In the records below, tally each line that contains the word "boundedLbl" and give the total only.

### RECORDS FOR PROCESSING
———

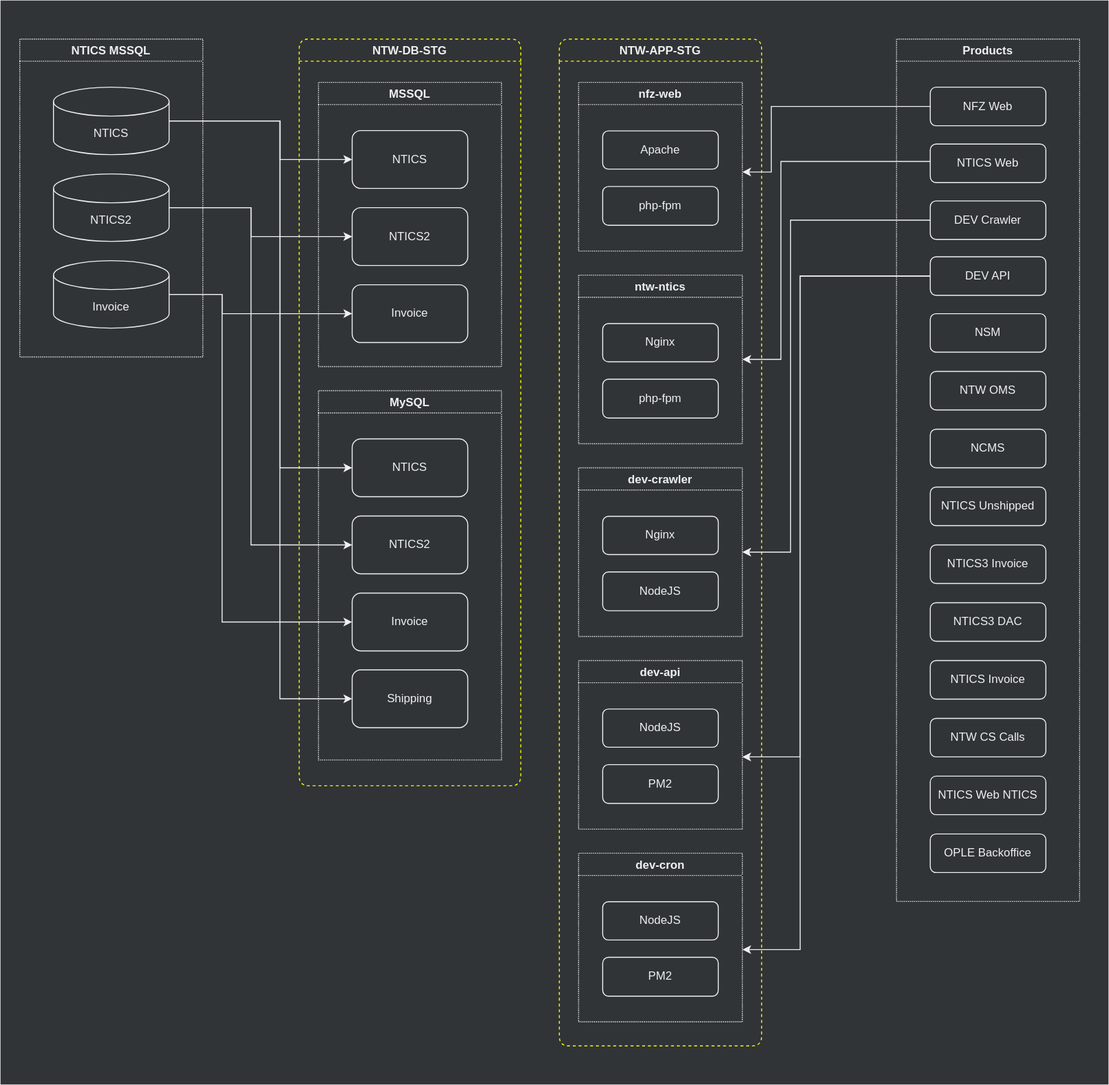
This is assets/.draw.io/documents/devops-pipeline-structure.svg from jiholee-ntwglobal/jiholee-ntwglobal.github.io, a draw.io export, as it was before one commit. Source tidied: cells renumbered, new cells last; positions are measured from the earlier drawing's top-left corner, leaving out a move shared by most shapes.
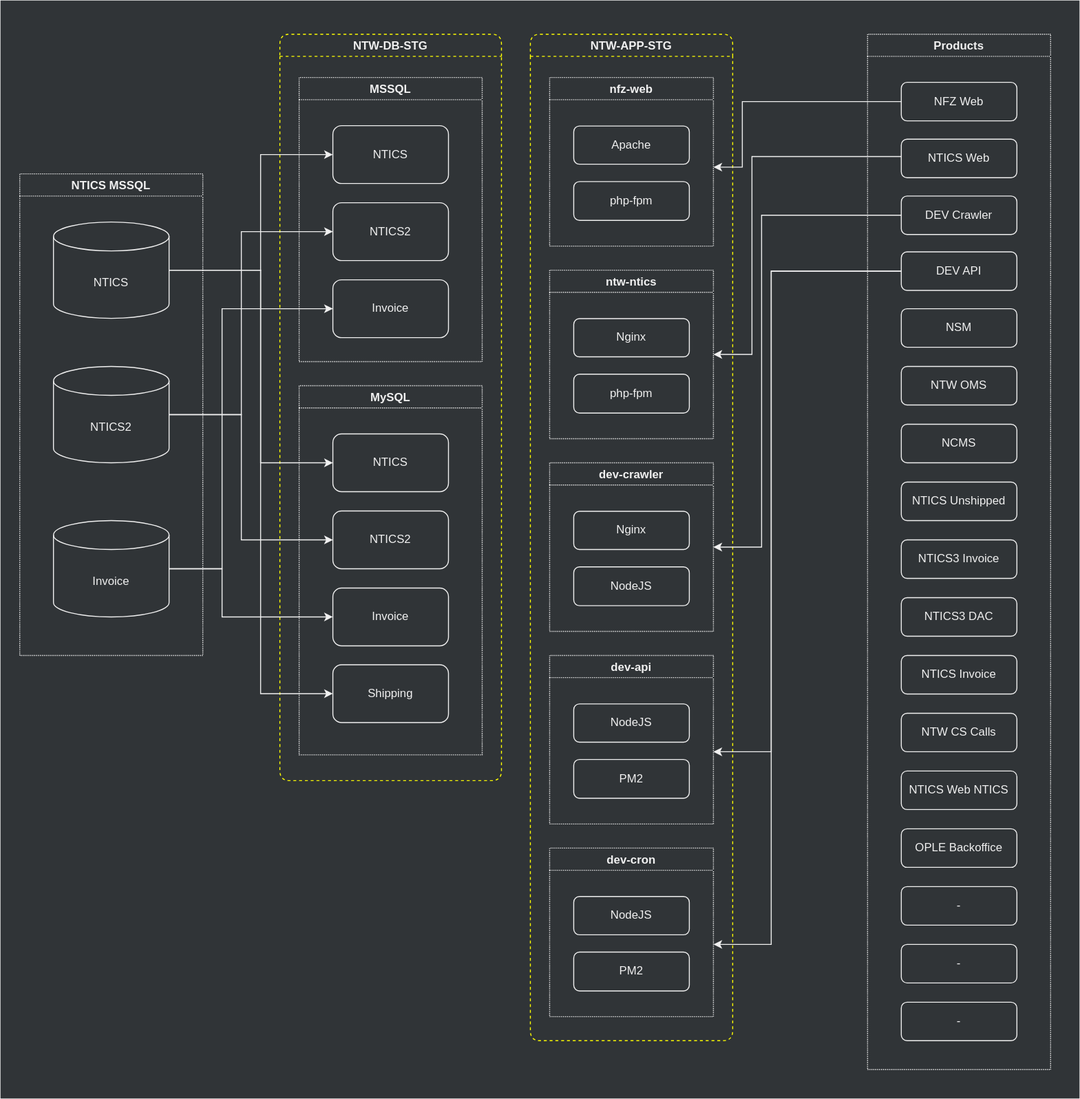
Above is the later version.

What changed in the source:
```diff
@@ -3,10 +3,10 @@
     <mxCell id="0" />
     <mxCell id="1" parent="0" />
     <mxCell id="2" style="rounded=0;whiteSpace=wrap;html=1;fillColor=#303437;strokeColor=none;" parent="1" vertex="1">
-      <mxGeometry width="1150" height="1125" as="geometry" />
+      <mxGeometry x="30" y="5" width="1120" height="1140" as="geometry" />
     </mxCell>
     <mxCell id="3" value="NTW-DB-STG" style="swimlane;rounded=1;fillColor=none;fontColor=#F0F0F0;dashed=1;strokeColor=#FFFF00;" parent="1" vertex="1">
-      <mxGeometry x="310" y="40" width="230" height="775" as="geometry" />
+      <mxGeometry x="320" y="40" width="230" height="775" as="geometry" />
     </mxCell>
     <mxCell id="4" value="MySQL" style="swimlane;rounded=0;fillColor=none;strokeColor=#F0F0F0;fontColor=#F0F0F0;dashed=1;dashPattern=1 1;" parent="3" vertex="1">
       <mxGeometry x="20" y="365" width="190" height="383.2" as="geometry" />
@@ -57,7 +57,7 @@
       <mxGeometry x="25" y="108" width="120" height="40.3" as="geometry" />
     </mxCell>
     <mxCell id="20" value="Products" style="swimlane;rounded=0;fillColor=none;strokeColor=#F0F0F0;fontColor=#F0F0F0;dashed=1;dashPattern=1 1;" parent="1" vertex="1">
-      <mxGeometry x="930" y="40" width="190" height="895" as="geometry" />
+      <mxGeometry x="930" y="40" width="190" height="1075" as="geometry" />
     </mxCell>
     <mxCell id="21" value="NFZ Web" style="rounded=1;whiteSpace=wrap;html=1;strokeColor=#F0F0F0;fillColor=none;fontColor=#F0F0F0;" parent="20" vertex="1">
       <mxGeometry x="35" y="50" width="120" height="40" as="geometry" />
@@ -101,63 +101,72 @@
     <mxCell id="34" value="OPLE Backoffice" style="rounded=1;whiteSpace=wrap;html=1;strokeColor=#F0F0F0;fillColor=none;fontColor=#F0F0F0;" parent="20" vertex="1">
       <mxGeometry x="35" y="825" width="120" height="40" as="geometry" />
     </mxCell>
+    <mxCell id="60" value="-" style="rounded=1;whiteSpace=wrap;html=1;strokeColor=#F0F0F0;fillColor=none;fontColor=#F0F0F0;" parent="20" vertex="1">
+      <mxGeometry x="35" y="885" width="120" height="40" as="geometry" />
+    </mxCell>
+    <mxCell id="61" value="-" style="rounded=1;whiteSpace=wrap;html=1;strokeColor=#F0F0F0;fillColor=none;fontColor=#F0F0F0;" parent="20" vertex="1">
+      <mxGeometry x="35" y="945" width="120" height="40" as="geometry" />
+    </mxCell>
+    <mxCell id="62" value="-" style="rounded=1;whiteSpace=wrap;html=1;strokeColor=#F0F0F0;fillColor=none;fontColor=#F0F0F0;" parent="20" vertex="1">
+      <mxGeometry x="35" y="1005" width="120" height="40" as="geometry" />
+    </mxCell>
     <mxCell id="35" value="NTICS MSSQL" style="swimlane;rounded=0;fillColor=none;strokeColor=#F0F0F0;fontColor=#F0F0F0;dashed=1;dashPattern=1 1;" parent="1" vertex="1">
-      <mxGeometry x="20" y="40" width="190" height="330" as="geometry" />
+      <mxGeometry x="50" y="185" width="190" height="500" as="geometry" />
     </mxCell>
     <mxCell id="36" value="NTICS2" style="shape=cylinder3;whiteSpace=wrap;html=1;boundedLbl=1;backgroundOutline=1;size=15;fillColor=none;fontColor=#F0F0F0;strokeColor=#F0F0F0;" parent="35" vertex="1">
-      <mxGeometry x="35" y="140" width="120" height="70" as="geometry" />
+      <mxGeometry x="35" y="200" width="120" height="100" as="geometry" />
     </mxCell>
     <mxCell id="37" value="NTICS" style="shape=cylinder3;whiteSpace=wrap;html=1;boundedLbl=1;backgroundOutline=1;size=15;fillColor=none;fontColor=#F0F0F0;strokeColor=#F0F0F0;" parent="35" vertex="1">
-      <mxGeometry x="35" y="50" width="120" height="70" as="geometry" />
+      <mxGeometry x="35" y="50" width="120" height="100" as="geometry" />
     </mxCell>
     <mxCell id="38" value="Invoice" style="shape=cylinder3;whiteSpace=wrap;html=1;boundedLbl=1;backgroundOutline=1;size=15;fillColor=none;fontColor=#F0F0F0;strokeColor=#F0F0F0;" parent="35" vertex="1">
-      <mxGeometry x="35" y="230" width="120" height="70" as="geometry" />
+      <mxGeometry x="35" y="360" width="120" height="100" as="geometry" />
     </mxCell>
-    <mxCell id="39" style="edgeStyle=orthogonalEdgeStyle;rounded=0;jettySize=auto;html=1;entryX=0;entryY=0.5;entryDx=0;entryDy=0;fontColor=#F0F0F0;strokeColor=#F0F0F0;" parent="1" edge="1" source="37" target="10">
+    <mxCell id="39" style="edgeStyle=orthogonalEdgeStyle;rounded=0;jettySize=auto;html=1;entryX=0;entryY=0.5;entryDx=0;entryDy=0;fontColor=#F0F0F0;strokeColor=#F0F0F0;exitX=1;exitY=0.5;exitDx=0;exitDy=0;exitPerimeter=0;" parent="1" edge="1" source="37" target="10">
       <mxGeometry relative="1" as="geometry">
         <Array as="points">
-          <mxPoint x="290" y="125" />
-          <mxPoint x="290" y="165" />
+          <mxPoint x="300" y="285" />
+          <mxPoint x="300" y="165" />
         </Array>
       </mxGeometry>
     </mxCell>
-    <mxCell id="40" style="edgeStyle=orthogonalEdgeStyle;rounded=0;jettySize=auto;html=1;entryX=0;entryY=0.5;entryDx=0;entryDy=0;fontColor=#F0F0F0;strokeColor=#F0F0F0;" parent="1" edge="1" source="37" target="5">
+    <mxCell id="40" style="edgeStyle=orthogonalEdgeStyle;rounded=0;jettySize=auto;html=1;entryX=0;entryY=0.5;entryDx=0;entryDy=0;fontColor=#F0F0F0;strokeColor=#F0F0F0;exitX=1;exitY=0.5;exitDx=0;exitDy=0;exitPerimeter=0;" parent="1" edge="1" source="37" target="5">
       <mxGeometry relative="1" as="geometry">
         <Array as="points">
-          <mxPoint x="290" y="125" />
-          <mxPoint x="290" y="485" />
+          <mxPoint x="300" y="285" />
+          <mxPoint x="300" y="485" />
         </Array>
       </mxGeometry>
     </mxCell>
-    <mxCell id="41" style="edgeStyle=orthogonalEdgeStyle;rounded=0;jettySize=auto;html=1;entryX=0;entryY=0.5;entryDx=0;entryDy=0;fontColor=#F0F0F0;strokeColor=#F0F0F0;" parent="1" edge="1" source="36" target="11">
+    <mxCell id="41" style="edgeStyle=orthogonalEdgeStyle;rounded=0;jettySize=auto;html=1;entryX=0;entryY=0.5;entryDx=0;entryDy=0;fontColor=#F0F0F0;strokeColor=#F0F0F0;exitX=1;exitY=0.5;exitDx=0;exitDy=0;exitPerimeter=0;" parent="1" edge="1" source="36" target="11">
       <mxGeometry relative="1" as="geometry">
         <Array as="points">
-          <mxPoint x="260" y="215" />
-          <mxPoint x="260" y="245" />
+          <mxPoint x="280" y="435" />
+          <mxPoint x="280" y="245" />
         </Array>
       </mxGeometry>
     </mxCell>
-    <mxCell id="42" style="edgeStyle=orthogonalEdgeStyle;rounded=0;jettySize=auto;html=1;entryX=0;entryY=0.5;entryDx=0;entryDy=0;fontColor=#F0F0F0;strokeColor=#F0F0F0;" parent="1" edge="1" source="36" target="6">
+    <mxCell id="42" style="edgeStyle=orthogonalEdgeStyle;rounded=0;jettySize=auto;html=1;entryX=0;entryY=0.5;entryDx=0;entryDy=0;fontColor=#F0F0F0;strokeColor=#F0F0F0;exitX=1;exitY=0.5;exitDx=0;exitDy=0;exitPerimeter=0;" parent="1" edge="1" source="36" target="6">
       <mxGeometry relative="1" as="geometry">
         <Array as="points">
-          <mxPoint x="260" y="215" />
-          <mxPoint x="260" y="565" />
+          <mxPoint x="280" y="435" />
+          <mxPoint x="280" y="565" />
         </Array>
       </mxGeometry>
     </mxCell>
-    <mxCell id="43" style="edgeStyle=orthogonalEdgeStyle;rounded=0;jettySize=auto;html=1;entryX=0;entryY=0.5;entryDx=0;entryDy=0;fontColor=#F0F0F0;strokeColor=#F0F0F0;" parent="1" edge="1" source="38" target="12">
+    <mxCell id="43" style="edgeStyle=orthogonalEdgeStyle;rounded=0;jettySize=auto;html=1;entryX=0;entryY=0.5;entryDx=0;entryDy=0;fontColor=#F0F0F0;strokeColor=#F0F0F0;exitX=1;exitY=0.5;exitDx=0;exitDy=0;exitPerimeter=0;" parent="1" edge="1" source="38" target="12">
       <mxGeometry relative="1" as="geometry">
         <Array as="points">
-          <mxPoint x="230" y="305" />
-          <mxPoint x="230" y="325" />
+          <mxPoint x="260" y="595" />
+          <mxPoint x="260" y="325" />
         </Array>
       </mxGeometry>
     </mxCell>
-    <mxCell id="44" style="edgeStyle=orthogonalEdgeStyle;rounded=0;jettySize=auto;html=1;entryX=0;entryY=0.5;entryDx=0;entryDy=0;fontColor=#F0F0F0;strokeColor=#F0F0F0;" parent="1" edge="1" source="38" target="7">
+    <mxCell id="44" style="edgeStyle=orthogonalEdgeStyle;rounded=0;jettySize=auto;html=1;entryX=0;entryY=0.5;entryDx=0;entryDy=0;fontColor=#F0F0F0;strokeColor=#F0F0F0;exitX=1;exitY=0.5;exitDx=0;exitDy=0;exitPerimeter=0;" parent="1" edge="1" source="38" target="7">
       <mxGeometry relative="1" as="geometry">
         <Array as="points">
-          <mxPoint x="230" y="305" />
-          <mxPoint x="230" y="645" />
+          <mxPoint x="260" y="595" />
+          <mxPoint x="260" y="645" />
         </Array>
       </mxGeometry>
     </mxCell>
@@ -178,11 +187,11 @@
         </Array>
       </mxGeometry>
     </mxCell>
-    <mxCell id="47" style="edgeStyle=orthogonalEdgeStyle;rounded=0;jettySize=auto;html=1;entryX=0;entryY=0.5;entryDx=0;entryDy=0;fontColor=#F0F0F0;strokeColor=#F0F0F0;" parent="1" edge="1" source="37" target="8">
+    <mxCell id="47" style="edgeStyle=orthogonalEdgeStyle;rounded=0;jettySize=auto;html=1;entryX=0;entryY=0.5;entryDx=0;entryDy=0;fontColor=#F0F0F0;strokeColor=#F0F0F0;exitX=1;exitY=0.5;exitDx=0;exitDy=0;exitPerimeter=0;" parent="1" edge="1" source="37" target="8">
       <mxGeometry relative="1" as="geometry">
         <Array as="points">
-          <mxPoint x="290" y="125" />
-          <mxPoint x="290" y="725" />
+          <mxPoint x="300" y="285" />
+          <mxPoint x="300" y="725" />
         </Array>
       </mxGeometry>
     </mxCell>
```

———

### RESPONSE AREA
3